Botswana’s ban on commercial hunting on state land from January next year, due to growing concerns about the apparent decline in wildlife populations in the country, has led to much controversy. Hunting will continue on private game ranches, most of which are in the Ghanzi area and along the Limpopo River in the Tuli region. But these ranches will suffer because closing the state-owned hunting concessions will create a negative perception of Botswana among international hunters.
Photo tourism not ideal
A good portion of the private industry’s clientele visit that country primarily because of the remote concession areas where they hunt elephant, buffalo and a limited variety of plains game species. These clients schedule plains game expeditions on the private ranches before or after their elephant hunts. In 1977, Kenya imposed a hunting ban, and this has failed to protect its wildlife.
A similar threat now looms over Botswana, for several reasons. To begin with, few hunting concessions in the dry regions, which have low game densities, have any value as photo safari destinations. Photo operations function best where there are plenty of animals. So, banning hunters will result in dormant wildlife management areas. In the past, hunters covered every square metre of their concessions, automatically patrolling the land and deterring poachers.
In contrast, photographers focus on the ‘hot’ game viewing zones covering much less ground. Vast tracts will become prime zones for harvesting commercial bush meat, subsistence poaching, ivory poaching and poaching for large predator bones.
Then there’s the preoccupation with iconic species such as elephant – a trend that is detrimental to other species. Hunting keeps elephant numbers in check and there is no scientific evidence it has had a negative impact on elephant populations.
Communities that previously benefited directly from hunting operations through land rental payments will simply become impoverished.
The hunting safari camps not only provide employment and health care for people, but plough their lands every year, as well as provide them with meat from trophy hunts, a vital food source in the area. With the hunters gone, livestock numbers will increase in the defunct concessions, leading to an increase in predator-livestock conflict, one of the greatest threats to large predators.
Communities will also become less tolerant of their crops being raided by ever-increasing elephant numbers, compounding elephant-human conflict as well. Handouts from the government or animal rightists will not replace the benefits these communities received from hunting. As the government will be unable to sustain a long-term compensation scheme, foreign NGOs are likely to fill the vacuum, resulting in wildlife authorities relinquishing their responsibilities.
The Professional Hunters’ Association of South Africa (Phasa) believes that animal rightists were behind the closure of hunting concessions in Botswana. These groups are also active in South Africa, where they use emotional and moral issues to gain support. They constantly place pressure on political leaders to stop all forms of sustainable utilisation, and target trophy hunting through showing negative images to disgust audiences.
Uninformed people don’t know that SA’s wildlife boom is based on sustainable utilisation.
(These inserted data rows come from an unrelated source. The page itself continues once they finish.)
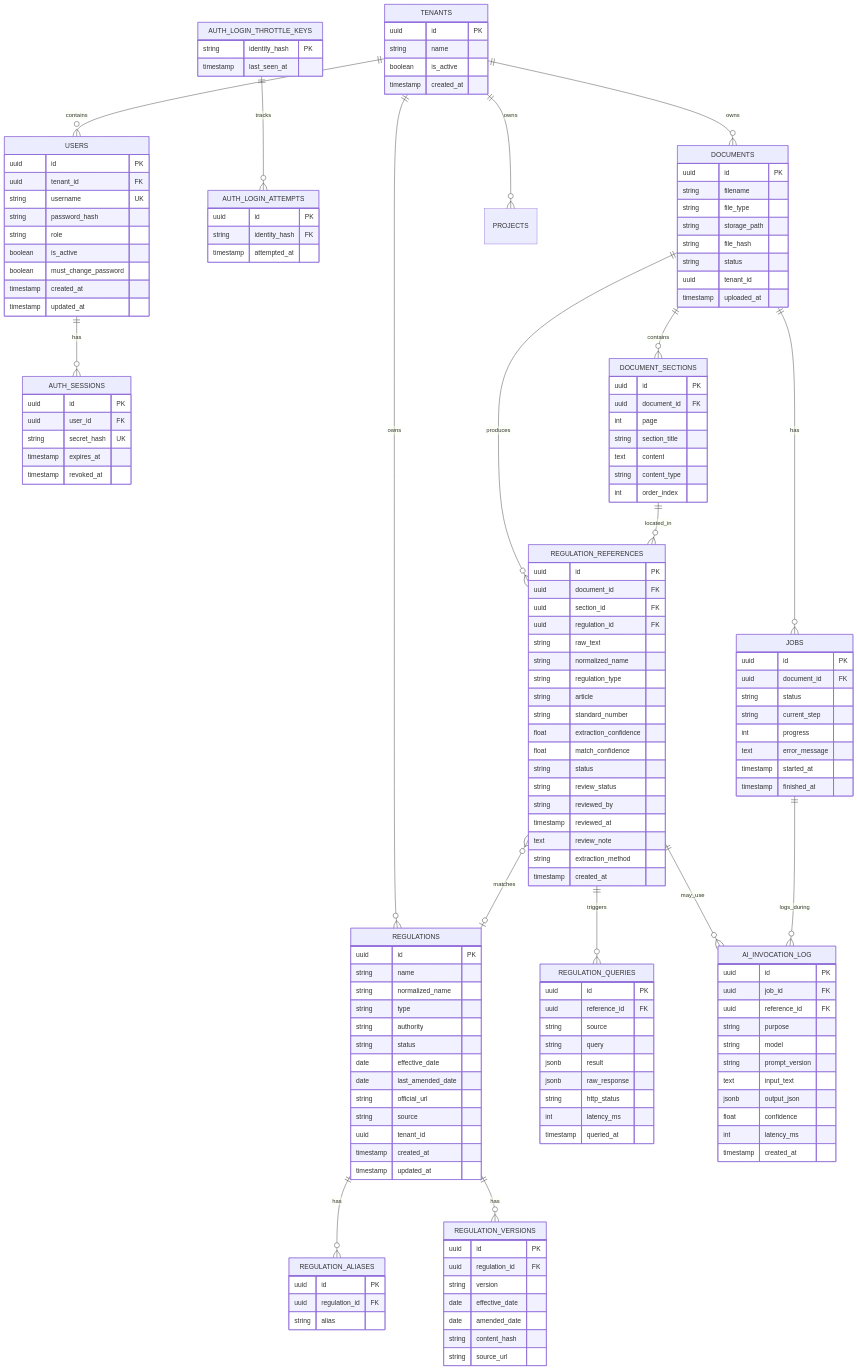
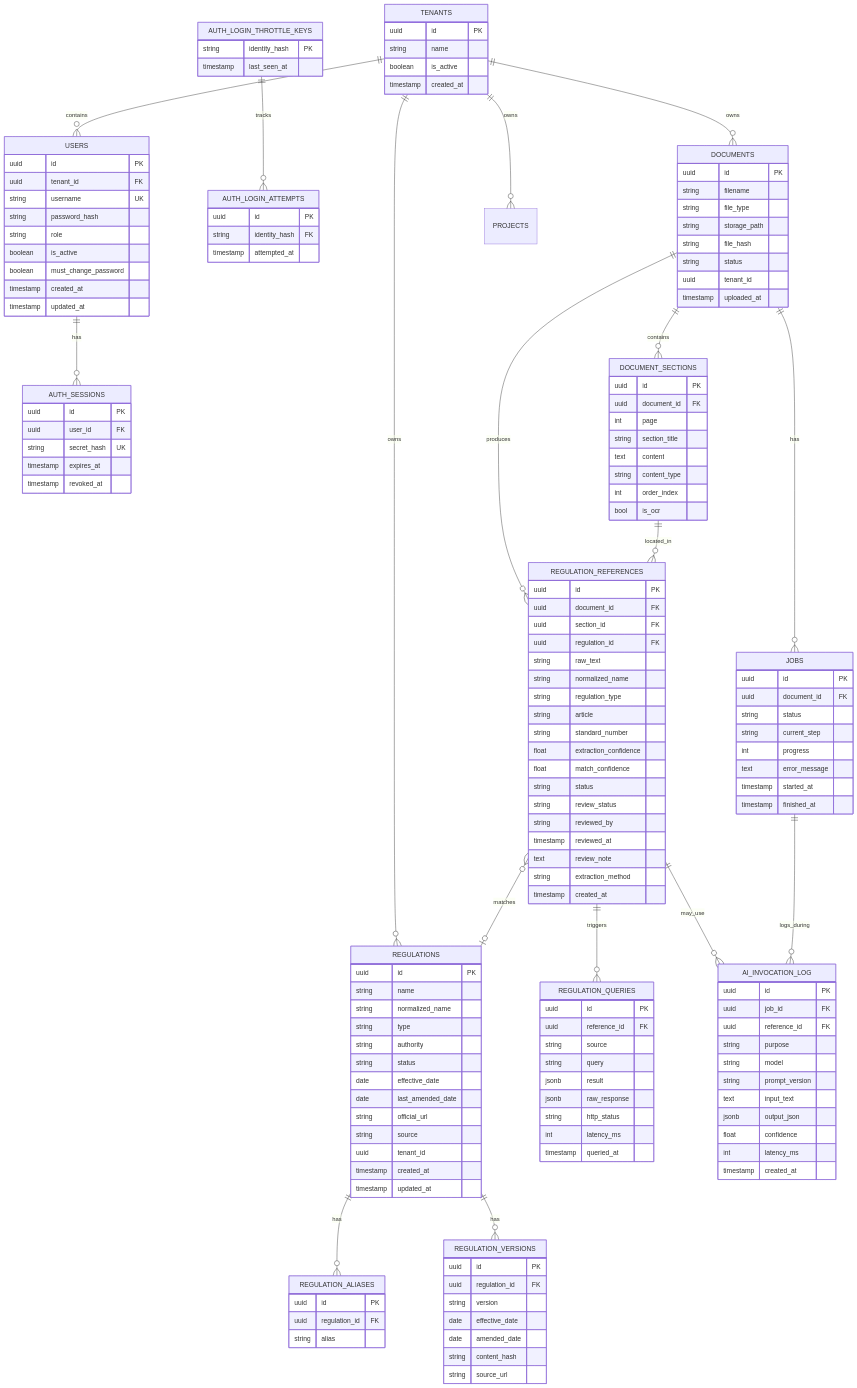
The diagram in docs/database.md (kayla162/Engineering-Quality), drawn with Mermaid before and after one commit. The commit also changed other lines of this file and 26 other files, not shown here.

```diff
--- a/docs/database.md
+++ b/docs/database.md
@@ -79,6 +79,7 @@
         text content
         string content_type
         int order_index
+        bool is_ocr
     }
     JOBS {
         uuid id PK
```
Trophy hunting played a pivotal role in increasing rhino numbers, for example. Yet, the anti-hunters have problems with SA’s successful conservation model, including fenced ranches. They are intent on creating the perception that hunters decimate wildlife and believe donations will be enough to protect wild animals. State-owned reserves that have stopped hunting because of the criticism are already missing the income from hunters. On the other hand, many privately- owned photographic reserves do allow limited hunting to boost their conservation management budgets, but prefer to hide this.
The challenge for animal rightists is that hunting in SA takes place mainly on private land, where opportunities abound for sustainable hunting and ecotourism to benefit poor communities. The food alone that can be provided through hunting wildlife has huge potential. In addition, our current government supports sustainable utilisation as a conservation tool.
The views expressed in our weekly opinion piece do not necessarily reflect those of Farmer’s Weekly.